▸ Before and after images
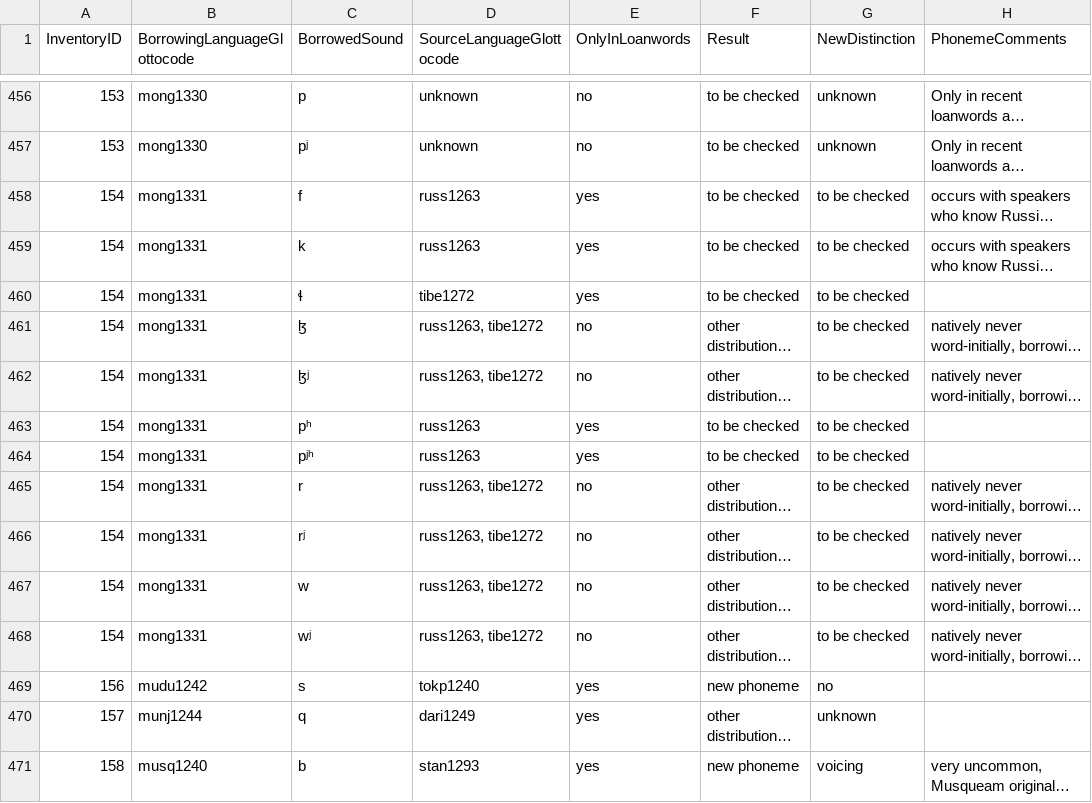
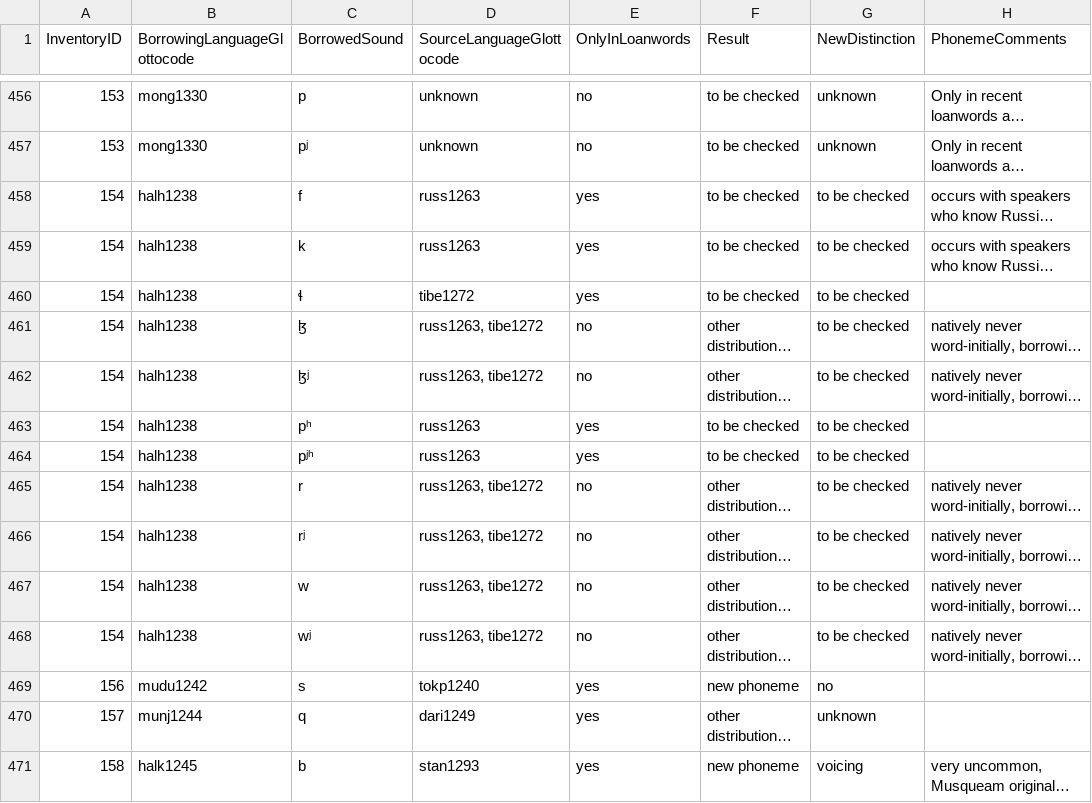
Before and after one commit to segbo-db/segbo, a CSV file: data/SegBo database - Phonemes.csv, drawn as a sheet; only a part is shown, gaps mark what is left out; long unchanged cells end in …; the diff covers the shown part only; the diff names each change by its address in the sheet, - before the commit and + after, or states it on an @@ line.

```diff
--- a/data/SegBo database - Phonemes.csv
+++ b/data/SegBo database - Phonemes.csv
-B458:B468 (BorrowingLanguageGlottocode): mong1331
+B458:B468 (BorrowingLanguageGlottocode): halh1238
-B471 (BorrowingLanguageGlottocode): musq1240
+B471 (BorrowingLanguageGlottocode): halk1245
```
Also changed, not shown: 1 removed row and 155 edited cells elsewhere in this file, data/SegBo database - Metadata.csv.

▸ Task to carry out
Lines containing the word "Phonemes": copy every one of them from the records above.

▸ Response area
Before and after one commit to segbo-db/segbo, a CSV file: data/SegBo database - Phonemes.csv, drawn as a sheet; only a part is shown, gaps mark what is left out; long unchanged cells end in …; the diff covers the shown part only; the diff names each change by its address in the sheet, - before the commit and + after, or states it on an @@ line.
--- a/data/SegBo database - Phonemes.csv
+++ b/data/SegBo database - Phonemes.csv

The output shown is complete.